Under the embargo, direct investments in Cuba are prohibited for U.S. entities. But the Department of the Treasury authorizes a U.S. firm or individual to invest in a third-country company that has commercial activities in Cuba as long as this investment is not a controlling interest, and provided that a majority of the revenues of the third-country company are not produced from operations within the island. Thus, if the investment is an indirect one, a U.S. entity should have no problem in building a Cuba-related stock portfolio.
American entities hold publicly traded shares of several major foreign firms that have provided the Castro government with much-needed capital, technology, management expertise, and new markets for its main exports. For instance, individuals subject to U.S. law hold more than 15 percent of the shares of Spain-based Sol Melia and France-based Accor, the most important foreign investors in Cuba’s tourist sector. Sol Melia is the leader in the island’s leisure industry, with equity interests in four hotels and 23 management contracts. The Accor group manages several hotels in Cuba, with establishments that operate under the Sofitel, Coralia and Mercure brands.
In addition, U.S. investment funds and individual shareholders own about 25 percent of the French-Spanish conglomerate Altadis, 20 percent of Switzerland-based Nestle, and 6 percent of Brazil-based Souza Cruz. United Kingdom-based British American Tobacco (also with significant U.S. capital) owns 75 percent of the Brazilian company. Souza Cruz, in partnership with the Castro government, has the virtual monopoly of cigarettes in Cuba’s hard currency stores and for exports. Altadis has invested almost $500 million in a 50-50 joint venture with Cuba’s Habanos S.A. for the exclusive right to market Cuban tobacco products internationally. Nestle has a joint venture with the Cuban company Coralsa that produces and markets the best selling soft drinks and mineral waters in the island
In recent months, U.S. indirect business links with Cuba have become even more important, mainly thanks to new operations on the island by multinational oil companies. American entities own approximately 22 percent of Spain-based Repsol YPF, a substantial amount of shares of Brazil-based Petrobras, and even about 14 percent of communist China’s Sinopec. Between June and July 2004, Repsol spent about $50 million drilling for oil in Cuba’s virgin Gulf of Mexico waters and said it would continue studying the area and could begin drilling again next year. Petrobras is also considering exploration in the same area and has announced it will invest $20 million to build a lubricants plant in Cuba. Sinopec, China’s second-largest oil company, has just signed an agreement with Cuba’s state-run Cubapetroleo (CUPET) to jointly produce oil on the coast of western Pinar del Rio province.

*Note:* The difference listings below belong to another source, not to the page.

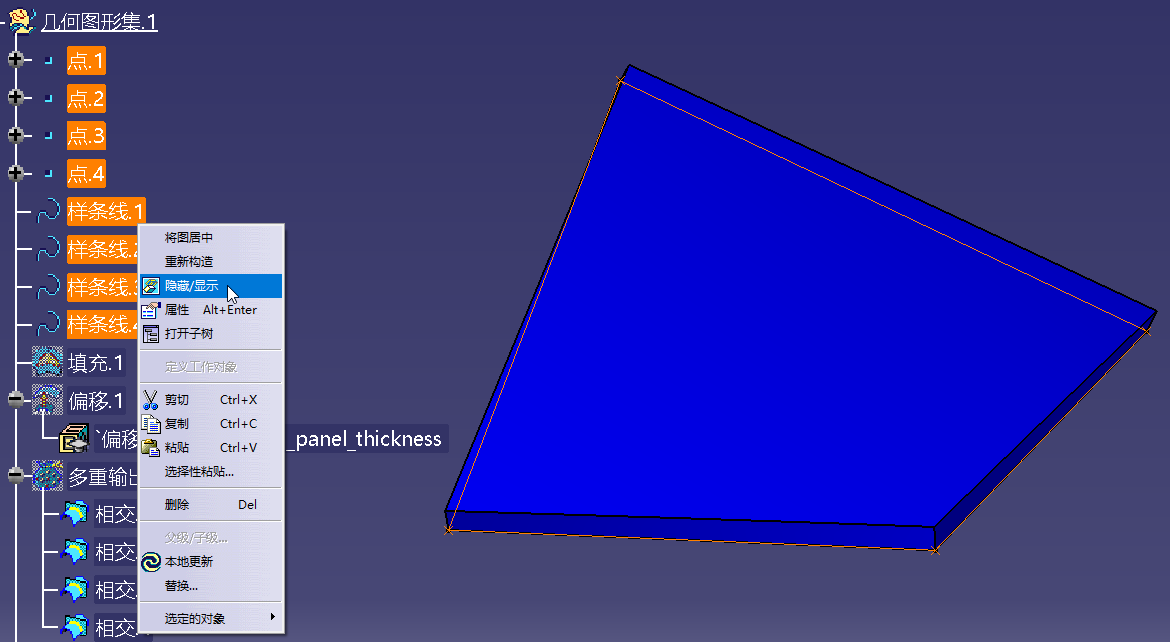
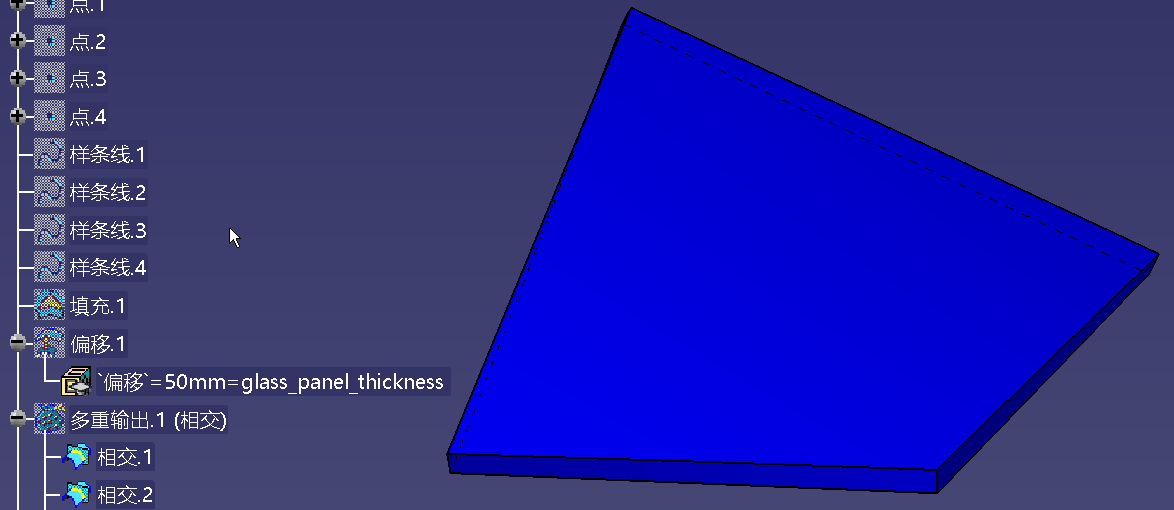
revise

Changed region(s): [[0.0, 0.0, 1.0, 1.0], [0.4615, 0.2941, 0.4923, 0.4118]]

diff --git a/chapters/章9-用CATIA创建参数化外表皮/练习5-创建四边形玻璃嵌板并封装为超级副本.md b/chapters/章9-用CATIA创建参数化外表皮/练习5-创建四边形玻璃嵌板并封装为超级副本.md
@@ -115,6 +115,12 @@
 ![](/images/用CATIA创建参数化外表皮/创建四边形玻璃嵌板并封装为超级副本/8.参数值和公式变化导致对应构件尺寸相应变化/8-4.png)
 ![](/images/用CATIA创建参数化外表皮/创建四边形玻璃嵌板并封装为超级副本/8.参数值和公式变化导致对应构件尺寸相应变化/8-5.png)
 
-### 10. 
-![](/images/用CATIA创建参数化外表皮/创建四边形玻璃嵌板并封装为超级副本/9.制作超级副本/1-1.png)
-#### 
+### 10. 按下键盘上的“Ctrl”键，单击“点.1, 点.2, 点.3, 点.4, 样条线.1, 样条线.2, 样条线.3, 样条线.4”, 随后右击，在弹出的对话框中单击“隐藏/显示”。这些元素在视图中变为不可见。
+![](/images/用CATIA创建参数化外表皮/创建四边形玻璃嵌板并封装为超级副本/9.制作超级副本/9-1.png)
+![](/images/用CATIA创建参数化外表皮/创建四边形玻璃嵌板并封装为超级副本/9.制作超级副本/9-2.png)
+
+#### 单击功能区里的“插入”，选择“知识工程模块”中的“超级副本”选项，随后弹出“定义超级副本”的对话框。把名称设为“glass_panel”。单击结构树中的"接合.1, 填充.5, 填充.4, 填充.3, 填充.2, 直线4，直线3，直线2，直线1，多重输出.1（相交）, 偏移.1, 填充.1, glass_panel_thickness“。这些被选定的全部元素将作为超级副本的内部构成。此时，“输入”列表将自动识别并显示需要从外部指定的几何参考（“点.4, 点.3, 点.2, 点.1, 样条线.1, 样条线.2, 样条线.3, 样条线.4”）。单击下方的“确定“选项。结构树中会出现一个名为"glass_panel"的超级副本。
+![](/images/用CATIA创建参数化外表皮/创建四边形玻璃嵌板并封装为超级副本/9.制作超级副本/9-3.png)
+![](/images/用CATIA创建参数化外表皮/创建四边形玻璃嵌板并封装为超级副本/9.制作超级副本/9-4.png)
+![](/images/用CATIA创建参数化外表皮/创建四边形玻璃嵌板并封装为超级副本/9.制作超级副本/9-5.png)
+![](/images/用CATIA创建参数化外表皮/创建四边形玻璃嵌板并封装为超级副本/9.制作超级副本/9-6.png)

American investments in foreign companies that operate in Cuba are perhaps the most emblematic example of gaping holes in Washington’s effort to economically isolate the Castro government. As multinational corporations headquartered in a foreign country can rely on U.S. capital to help finance their business activities on the island, one is left wondering if it makes any sense for the United States to keep using economic sanctions as a tool to achieve ambitious foreign policy goals.
Cuba’s front door may be closed to U.S. investors, but the back door is wide open.